University of Denver

Family Justice Reform Recommendations Round Out National State Court Reform Efforts

Director of Special Projects
Senior Director

As state courts around the country have been responding to the Conference of Chief Justices' (CCJ) 2016 Call to Action for civil justice reform, IAALS, the National Center for State Courts (NCSC), and the National Council of Juvenile and Family Court Judges (NCJFCJ) also have been focused on developing companion recommendations for evaluating and improving the way courts handle domestic relations cases. The Family Justice Initiative has recently released its own final report and recommendations, extending and modifying the CJI Recommendations to address domestic relations cases:

  • Principle 1 – Direct an Approach that Focuses on Problem Solving
  • Principle 2 – Involve and Empower Parties
  • Principle 3 – Courts are Safety and Trauma-Responsive
  • Principle 4 – Provide Information and Assistance
  • Principle 5 – Use a Service-based Pathway Approach
  • Principle 6 – Streamlined Pathway
  • Principle 7 – Tailored Services Pathway
  • Principle 8 – Judicial/Specialized Pathway
  • Principle 9 – Implement High Quality Judicial and Court Staff Training / Education
  • Principle 10 – Identify and Strengthen Community Partnerships
  • Principle 11 – Improve Ongoing Data Collection, Analysis, and Use of Data to Inform Case Management
  • Principle 12 – Collect and Analyze User-Evaluation Metrics
  • Principle 13 – Implement Innovative and Appropriate Technology
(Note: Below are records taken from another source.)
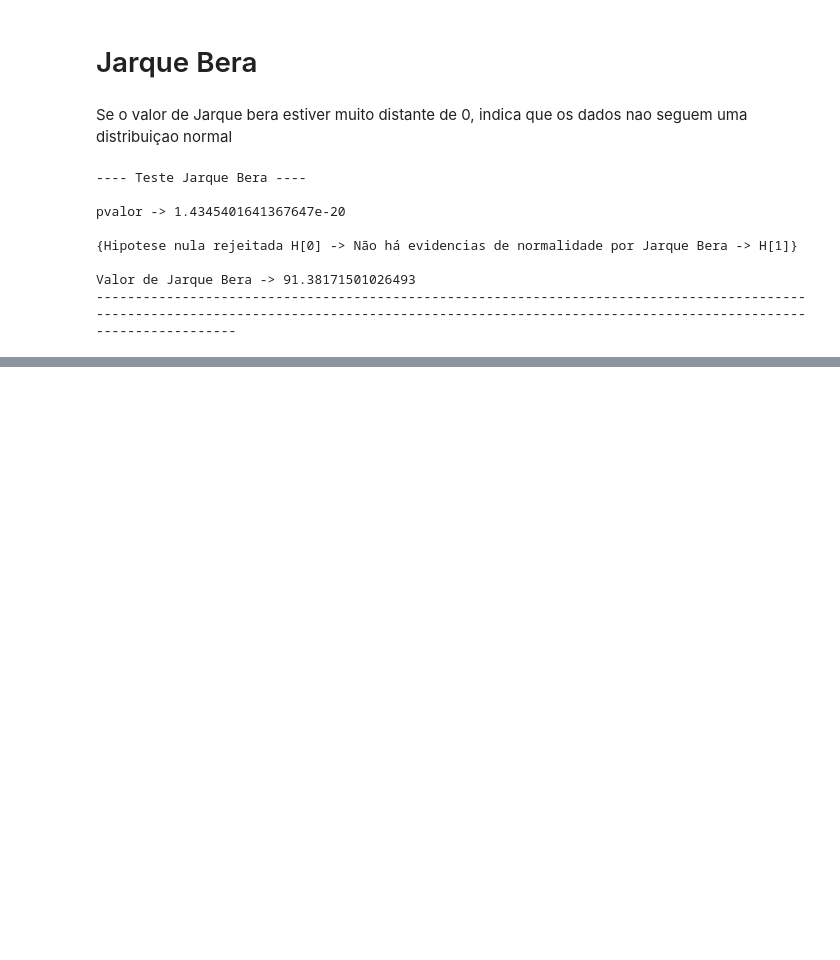
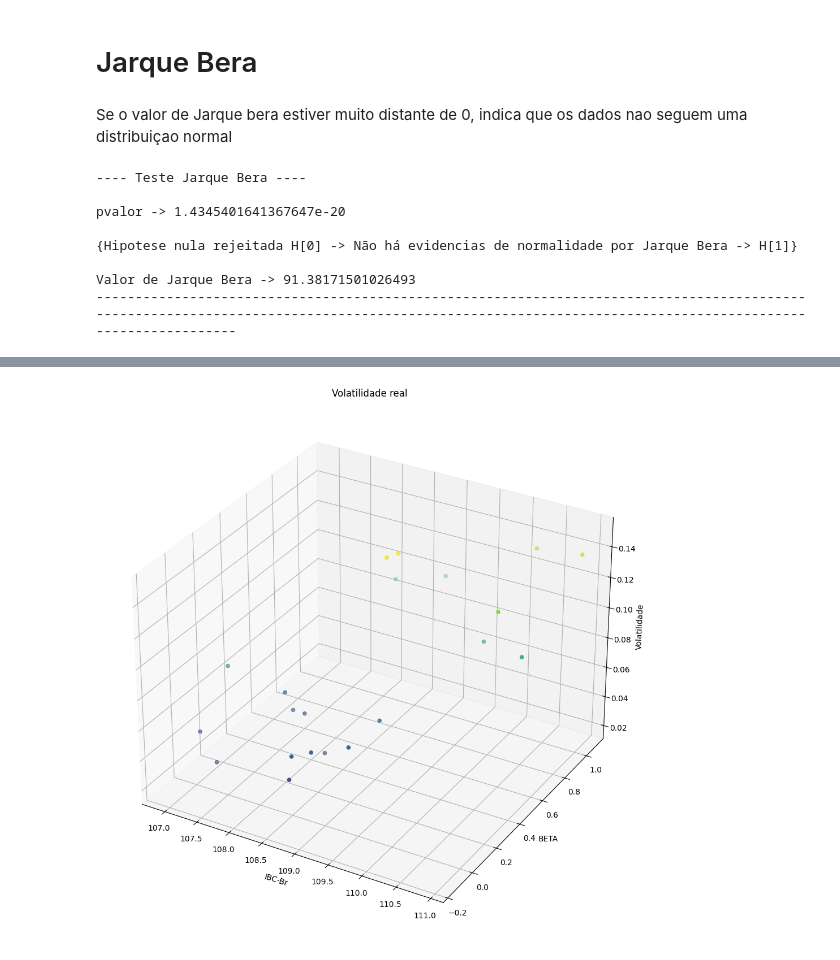
Before and after one commit to WesleySouza13/oil-price-shock-analysis, a Jupyter notebook: notebooks/02_modeling.ipynb, the cells around one changed output, grey strips where cells are left out. Drawn from its saved outputs; the diff is of its cells as text; code cells hidden in the pictures; blank space fills up the shorter version.

```diff
--- a/notebooks/02_modeling.ipynb
+++ b/notebooks/02_modeling.ipynb
@@ -480,0 +542,13 @@ Valor de Jarque Bera -> 91.38171501026493
+# %%
+
+fig = plt.figure(figsize=(10,10))
+ax = fig.add_subplot(111, projection='3d')
+ax.set_title('Volatilidade real')
+ax.scatter(X_test['IBC-Br'].values, X_test['BETA'].values, y_test.values, c=y_test.values)
+
+ax.set_xlabel('IBC-Br')
+ax.set_ylabel('BETA')
+ax.set_zlabel('Volatilidade')
+fig.tight_layout()
+# %% [output]
+[figure, added]
```
Also changed, not shown: parts of 17 cells of this notebook, 1 other file.
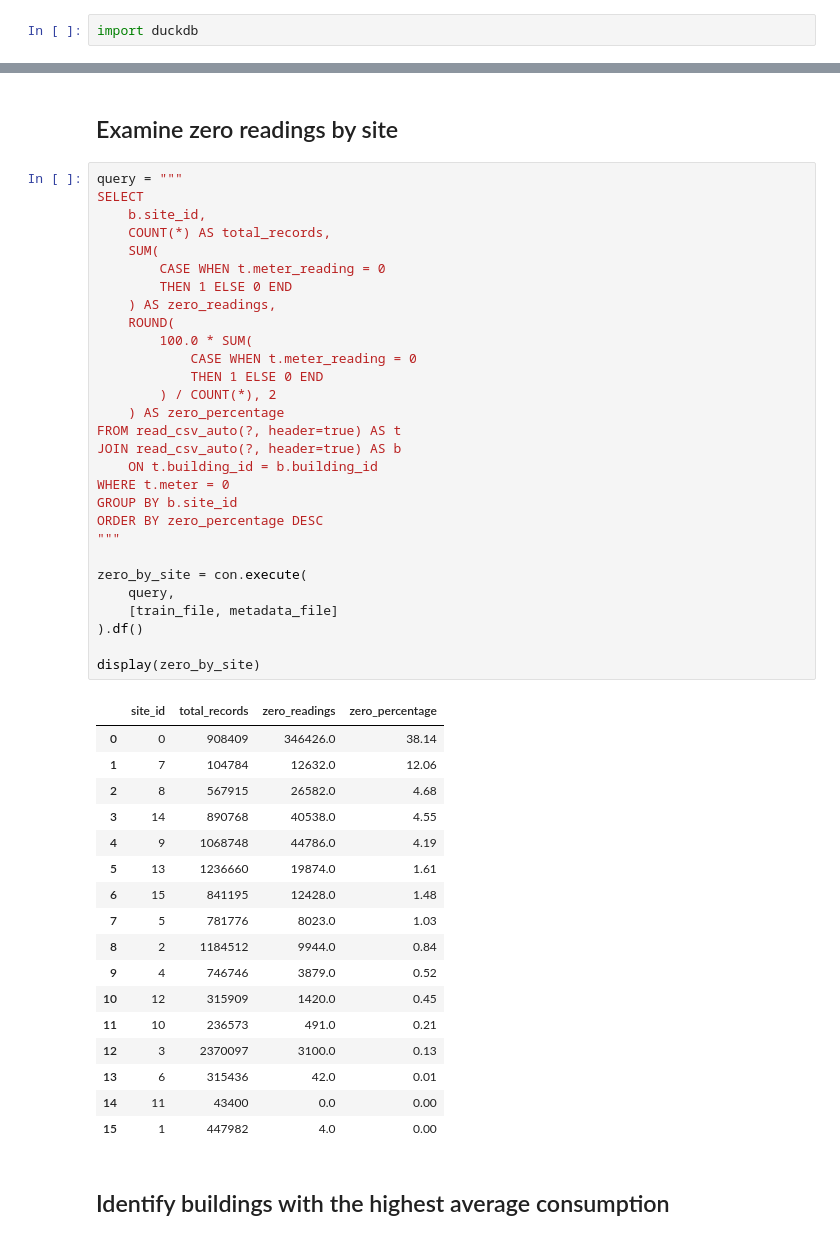
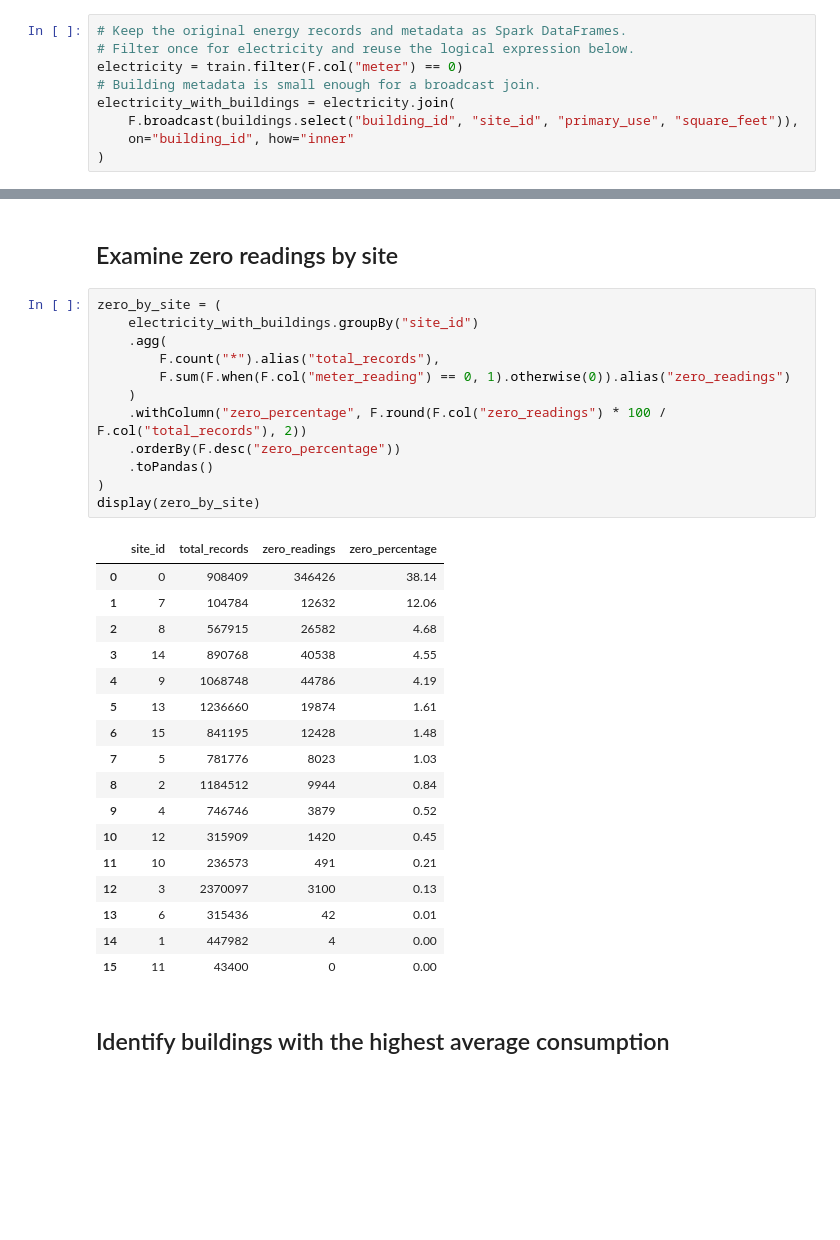
Before and after one commit to fahad9993/bigdata, a Jupyter notebook: notebooks/01_Data_Inspection.ipynb, the cells around one changed output, grey strips where cells are left out. Saved outputs shown, nothing was run; the diff lists cells and outputs as text; blank space fills up the shorter version.

```diff
--- a/notebooks/01_Data_Inspection.ipynb
+++ b/notebooks/01_Data_Inspection.ipynb
@@ -175,3 +180,10 @@ dtype: object
 # %%
-import duckdb
+# Keep the original energy records and metadata as Spark DataFrames.
+# Filter once for electricity and reuse the logical expression below.
+electricity = train.filter(F.col("meter") == 0)
+# Building metadata is small enough for a broadcast join.
+electricity_with_buildings = electricity.join(
+    F.broadcast(buildings.select("building_id", "site_id", "primary_use", "square_feet")),
+    on="building_id", how="inner"
+)
 # %%
@@ -307,52 +282,35 @@ display(electricity_distribution)
 # %% [markdown]
 ## Examine zero readings by site
 # %%
-query = """
-SELECT
-    b.site_id,
-    COUNT(*) AS total_records,
-    SUM(
-        CASE WHEN t.meter_reading = 0
-        THEN 1 ELSE 0 END
-    ) AS zero_readings,
-    ROUND(
-        100.0 * SUM(
-            CASE WHEN t.meter_reading = 0
-            THEN 1 ELSE 0 END
-        ) / COUNT(*), 2
-    ) AS zero_percentage
-FROM read_csv_auto(?, header=true) AS t
-JOIN read_csv_auto(?, header=true) AS b
-    ON t.building_id = b.building_id
-WHERE t.meter = 0
-GROUP BY b.site_id
-ORDER BY zero_percentage DESC
-"""
-
-zero_by_site = con.execute(
-    query,
-    [train_file, metadata_file]
-).df()
-
+zero_by_site = (
+    electricity_with_buildings.groupBy("site_id")
+    .agg(
+        F.count("*").alias("total_records"),
+        F.sum(F.when(F.col("meter_reading") == 0, 1).otherwise(0)).alias("zero_readings")
+    )
+    .withColumn("zero_percentage", F.round(F.col("zero_readings") * 100 / F.col("total_records"), 2))
+    .orderBy(F.desc("zero_percentage"))
+    .toPandas()
+)
 display(zero_by_site)
 # %% [output]
 |  | site_id | total_records | zero_readings | zero_percentage |
-| 0 | 0 | 908409 | 346426.0 | 38.14 |
-| 1 | 7 | 104784 | 12632.0 | 12.06 |
-| 2 | 8 | 567915 | 26582.0 | 4.68 |
-| 3 | 14 | 890768 | 40538.0 | 4.55 |
-| 4 | 9 | 1068748 | 44786.0 | 4.19 |
-| 5 | 13 | 1236660 | 19874.0 | 1.61 |
-| 6 | 15 | 841195 | 12428.0 | 1.48 |
-| 7 | 5 | 781776 | 8023.0 | 1.03 |
-| 8 | 2 | 1184512 | 9944.0 | 0.84 |
-| 9 | 4 | 746746 | 3879.0 | 0.52 |
-| 10 | 12 | 315909 | 1420.0 | 0.45 |
-| 11 | 10 | 236573 | 491.0 | 0.21 |
-| 12 | 3 | 2370097 | 3100.0 | 0.13 |
-| 13 | 6 | 315436 | 42.0 | 0.01 |
-| 14 | 11 | 43400 | 0.0 | 0.00 |
-| 15 | 1 | 447982 | 4.0 | 0.00 |
+| 0 | 0 | 908409 | 346426 | 38.14 |
+| 1 | 7 | 104784 | 12632 | 12.06 |
+| 2 | 8 | 567915 | 26582 | 4.68 |
+| 3 | 14 | 890768 | 40538 | 4.55 |
+| 4 | 9 | 1068748 | 44786 | 4.19 |
+| 5 | 13 | 1236660 | 19874 | 1.61 |
+| 6 | 15 | 841195 | 12428 | 1.48 |
+| 7 | 5 | 781776 | 8023 | 1.03 |
+| 8 | 2 | 1184512 | 9944 | 0.84 |
+| 9 | 4 | 746746 | 3879 | 0.52 |
+| 10 | 12 | 315909 | 1420 | 0.45 |
+| 11 | 10 | 236573 | 491 | 0.21 |
+| 12 | 3 | 2370097 | 3100 | 0.13 |
+| 13 | 6 | 315436 | 42 | 0.01 |
+| 14 | 1 | 447982 | 4 | 0.00 |
+| 15 | 11 | 43400 | 0 | 0.00 |
 # %% [markdown]
 ## Identify buildings with the highest average consumption
 # %%
```
Also changed, not shown: parts of 18 cells of this notebook, 1 other file.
CCJ has approved these Principles through Resolution 3 (2019), and the next step for the Family Justice Initiative is to implement and evaluate these Principles in four pilot jurisdictions.

The broader work of CCJ and the Conference of State Court Administrators (COSCA) began in 2013 when they created the Civil Justice Improvements Committee in order to develop a set of specific recommendations, based on pilot project experiences and innovations of the states, for addressing the cost and delay in our state civil justice systems. That Committee, in partnership with IAALS and NCSC, issued a comprehensive set of recommendations for civil justice reform in 2016 in an effort to help state courts better meet the needs of the 21st Century, informed by NCSC’s Landscape of Civil Litigation in State Courts. The CCJ adopted the CJI Committee’s report and recommendations, and IAALS embarked alongside NCSC on a three-year Civil Justice Initiative implementation project.

The Family Justice Initiative adopted a similar approach. The project’s work began with the Landscape of Domestic Relations Cases in State Courts study last year, which informed the work of the CCJ and COSCA Joint Committee on Children and Families.

IAALS has been a proud and long-time partner in these national civil and family justice efforts alongside CCJ, COSCA, and NCSC. One of us, Brittany, served as IAALS’ lead on the Civil Justice Initiative while the other of us, Natalie, served as IAALS’ lead on the Family Justice Initiative. These sister efforts have gained momentum since the Conference of Chief Justices first began sounding the national call to action for broad civil justice reform several years ago.

Of course, IAALS has been active in reforming civil and family court processes since its inception in 2006. But the national visibility and allocation of essential resources toward this effort on a larger scale has helped IAALS boost our own reform efforts and have even greater impact, at the state and federal levels. The critical, lasting partnerships in our work toward rebuilding the justice system have been instrumental in this impact, and we recognize and celebrate these partnerships as the release of the FJI Principles signal another key step forward in this momentum for reform.